### Assignment
Go through the records and copy each line where the string "ddof" occurs.
*** Source records Section Begins ***
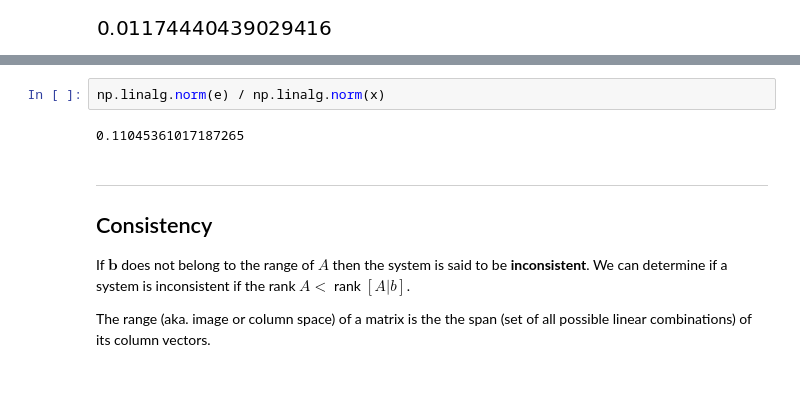
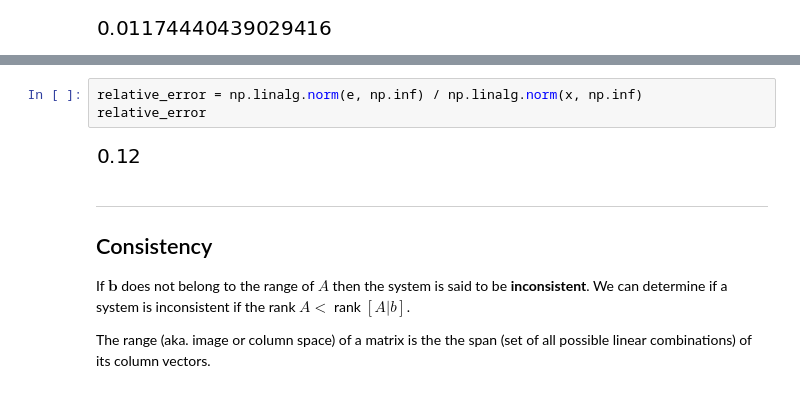
Before and after one commit to sheikhomar/opan, a Jupyter notebook: lec06.ipynb, the cells around one changed output, grey strips where cells are left out. Cells and saved outputs as stored; diff of their text form.

```diff
--- a/lec06.ipynb
+++ b/lec06.ipynb
@@ -176,7 +185,8 @@ array([-0.1 ,  0.12])
 # %%
-np.linalg.norm(e) / np.linalg.norm(x)
+relative_error = np.linalg.norm(e, np.inf) / np.linalg.norm(x, np.inf)
+relative_error
 # %% [output]
-0.11045361017187265
+[figure, added]
 # %% [markdown]
 ---
 ## Consistency
```
Also changed, not shown: parts of 42 cells of this notebook, 3 other files.
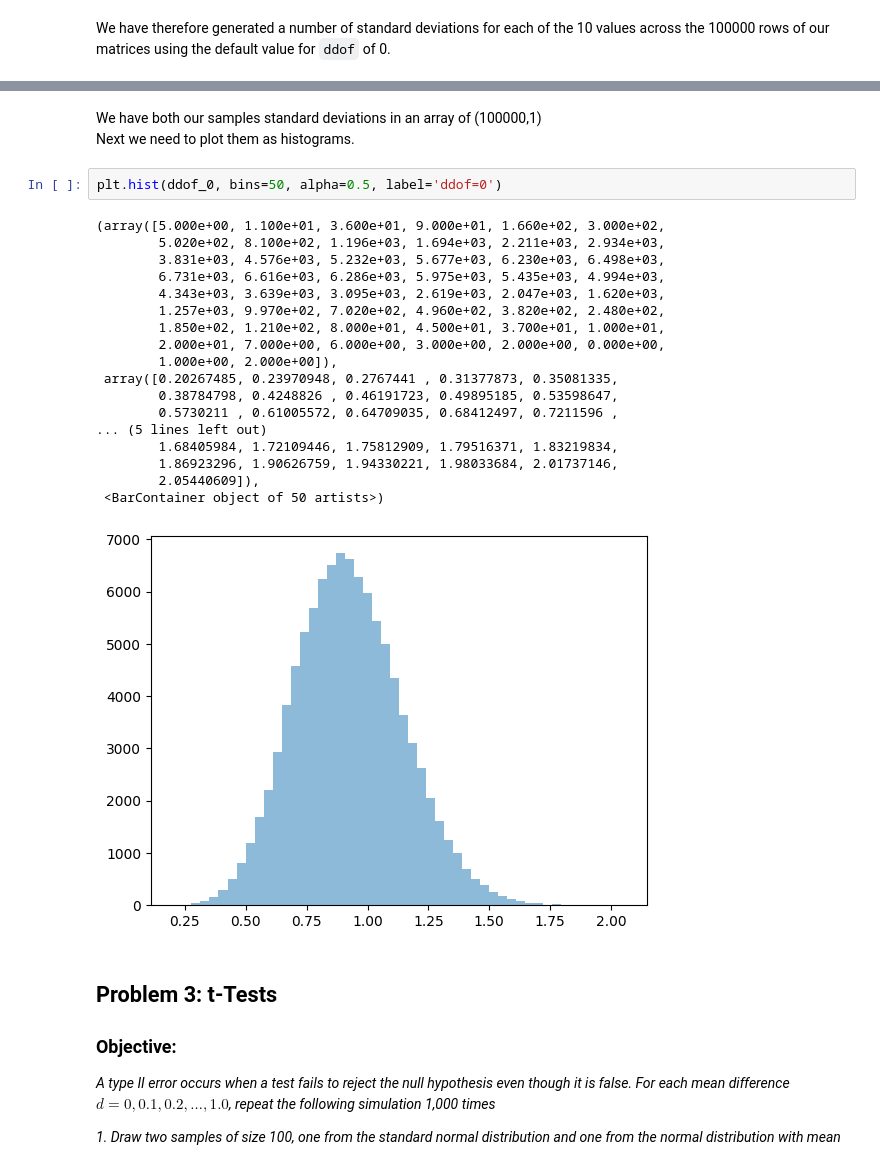
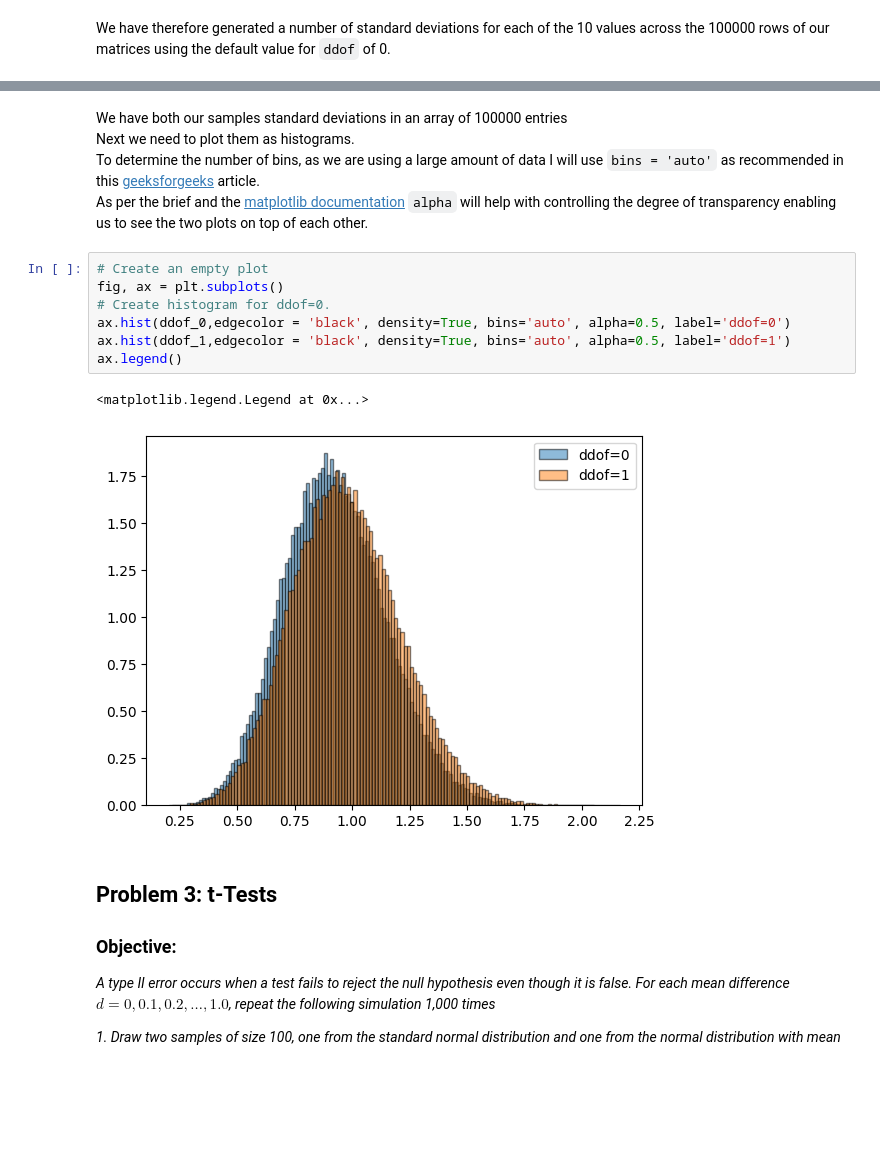
Before and after one commit to AndreHoarau/applied-statistics-assessment, a Jupyter notebook: problems.ipynb, the cells around one changed output, grey strips where cells are left out. Cells and saved outputs as stored; diff of their text form; blank space fills up the shorter version.

Commit message:
created histogram

```diff
--- a/problems.ipynb
+++ b/problems.ipynb
@@ -291,27 +293,18 @@ ddof_1 =np.std(samples, axis = 1, ddof= 1)
 # %% [markdown]
-We have both our samples standard deviations in an array of (100000,1)
+We have both our samples standard deviations in an array of 100000 entries
 Next we need to plot them as histograms.
+To determine the number of bins, as we are using a large amount of data I will use  `bins = 'auto'` as recommended in this [geeksforgeeks](https://www.geeksforgeeks.org/python/bin-size-in-matplotlib-histogram/) article.
+As per the brief and the [matplotlib documentation](https://matplotlib.org/stable/api/_as_gen/matplotlib.axes.Axes.hist.html) `alpha` will help with controlling the degree of transparency enabling us to see the two plots on top of each other.
 # %%
-plt.hist(ddof_0, bins=50, alpha=0.5, label='ddof=0')
+# Create an empty plot
+fig, ax = plt.subplots()
+# Create histogram for ddof=0.
+ax.hist(ddof_0,edgecolor = 'black', density=True, bins='auto', alpha=0.5, label='ddof=0')
+ax.hist(ddof_1,edgecolor = 'black', density=True, bins='auto', alpha=0.5, label='ddof=1')
+ax.legend()
 # %% [output]
-(array([5.000e+00, 1.100e+01, 3.600e+01, 9.000e+01, 1.660e+02, 3.000e+02,
-        5.020e+02, 8.100e+02, 1.196e+03, 1.694e+03, 2.211e+03, 2.934e+03,
-        3.831e+03, 4.576e+03, 5.232e+03, 5.677e+03, 6.230e+03, 6.498e+03,
-        6.731e+03, 6.616e+03, 6.286e+03, 5.975e+03, 5.435e+03, 4.994e+03,
-        4.343e+03, 3.639e+03, 3.095e+03, 2.619e+03, 2.047e+03, 1.620e+03,
-        1.257e+03, 9.970e+02, 7.020e+02, 4.960e+02, 3.820e+02, 2.480e+02,
-        1.850e+02, 1.210e+02, 8.000e+01, 4.500e+01, 3.700e+01, 1.000e+01,
-        2.000e+01, 7.000e+00, 6.000e+00, 3.000e+00, 2.000e+00, 0.000e+00,
-        1.000e+00, 2.000e+00]),
- array([0.20267485, 0.23970948, 0.2767441 , 0.31377873, 0.35081335,
-        0.38784798, 0.4248826 , 0.46191723, 0.49895185, 0.53598647,
-        0.5730211 , 0.61005572, 0.64709035, 0.68412497, 0.7211596 ,
-... (5 lines left out)
-        1.68405984, 1.72109446, 1.75812909, 1.79516371, 1.83219834,
-        1.86923296, 1.90626759, 1.94330221, 1.98033684, 2.01737146,
-        2.05440609]),
- <BarContainer object of 50 artists>)
+<matplotlib.legend.Legend at 0x...>
-[figure, old version]
+[figure, new version]
 # %% [markdown]
 ## Problem 3: t-Tests
 ### Objective:
```
Also changed, not shown: parts of 7 cells of this notebook.
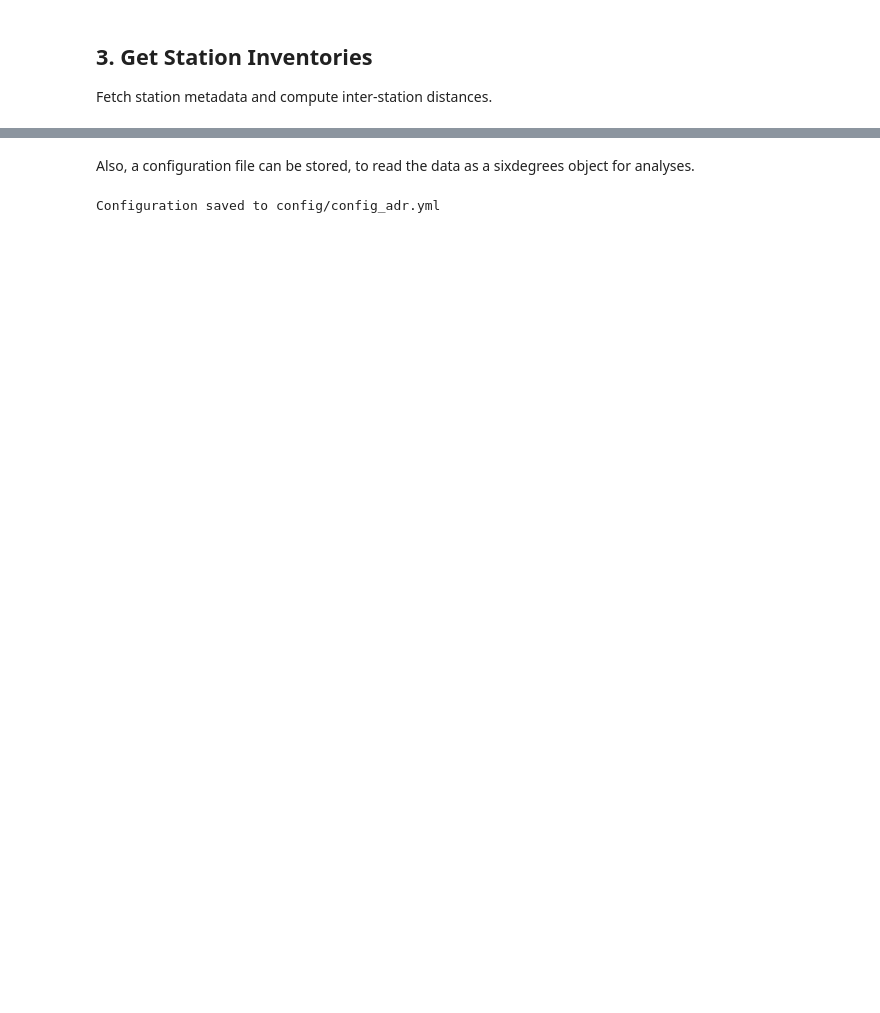
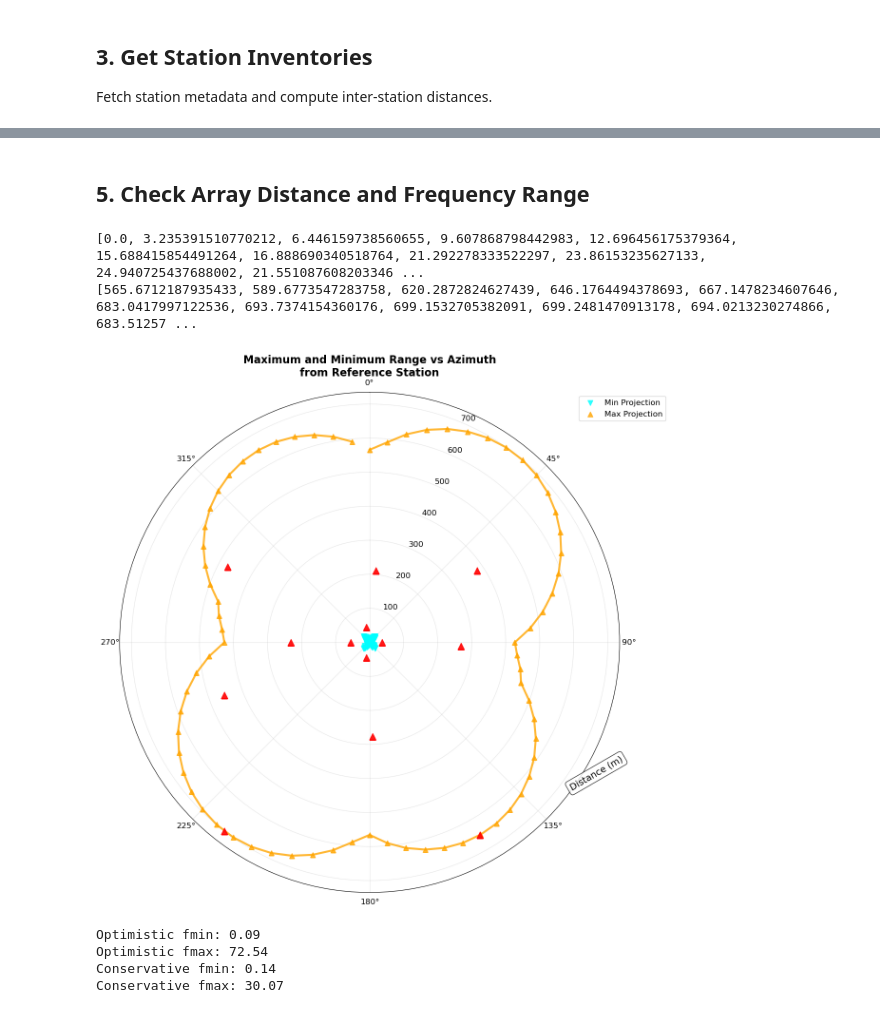
Before and after one commit to andbrocode/SixDegreesOfFreedom, a Jupyter notebook: examples/seismicarray_demo.ipynb, the cells around one changed output, grey strips where cells are left out. Drawn from its saved outputs; the diff is of its cells as text; code cells hidden in the pictures; blank space fills up the shorter version.

```diff
--- a/examples/seismicarray_demo.ipynb
+++ b/examples/seismicarray_demo.ipynb
@@ -196,9 +76,42 @@ A suitable encoding will be chosen.
-# %% [markdown]
-Also, a configuration file can be stored, to read the data as a sixdegrees object for analyses.
-# %%
-array.save_config_for_sixdegrees(
-    output_path='./config/',
-    output_file='config_adr.yml',
-)
-# %% [output]
-Configuration saved to config/config_adr.yml
+# %% [markdown]
+## 5. Check Array Distance and Frequency Range
+# %%
+from sixdegrees.seismicarray import seismicarray
+from obspy import UTCDateTime
+
+# Initialize array and get station data
+array = seismicarray("./config/array_config.yml")
+
+# Define time window
+tbeg = UTCDateTime("2025-07-29 23:30:00")
+tend = UTCDateTime("2025-07-30 00:30:00")
+
+# Get inventories
+array.request_inventories(tbeg, tend)
+
+# Compute azimuth distance range
+results = array.compute_azimuth_distance_range(
+    azimuth_step=5.0,  # 5-degree steps
+    show_station_labels=False,
+)
+# %% [output]
+[0.0, 3.235391510770212, 6.446159738560655, 9.607868798442983, 12.696456175379364, 15.688415854491264, 16.888690340518764, 21.292278333522297, 23.86153235627133, 24.940725437688002, 21.551087608203346 ...
+[565.6712187935433, 589.6773547283758, 620.2872824627439, 646.1764494378693, 667.1478234607646, 683.0417997122536, 693.7374154360176, 699.1532705382091, 699.2481470913178, 694.0213230274866, 683.51257 ...
+[figure, added]
+# %%
+# Convert to frequencies
+freq_results = array.convert_distances_to_frequencies(
+    apparent_velocity=3000.0,
+    optional_amplitude_uncertainty=0.02
+)
+
+# Access different bounds
+print("Optimistic fmin:", freq_results['fmin_optimistic'])
+print("Optimistic fmax:", freq_results['fmax_optimistic'])
+print("Conservative fmin:", freq_results['fmin_conservative'])
+print("Conservative fmax:", freq_results['fmax_conservative'])
+# %% [output]
+Optimistic fmin: 0.09
+Optimistic fmax: 72.54
+Conservative fmin: 0.14
+Conservative fmax: 30.07
```
Also changed, not shown: parts of 16 cells of this notebook, 16 other files.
*** Source records Section Ends ***
### Response
@@ -291,27 +293,18 @@ ddof_1 =np.std(samples, axis = 1, ddof= 1)
-plt.hist(ddof_0, bins=50, alpha=0.5, label='ddof=0')
+# Create histogram for ddof=0.
+ax.hist(ddof_0,edgecolor = 'black', density=True, bins='auto', alpha=0.5, label='ddof=0')
+ax.hist(ddof_1,edgecolor = 'black', density=True, bins='auto', alpha=0.5, label='ddof=1')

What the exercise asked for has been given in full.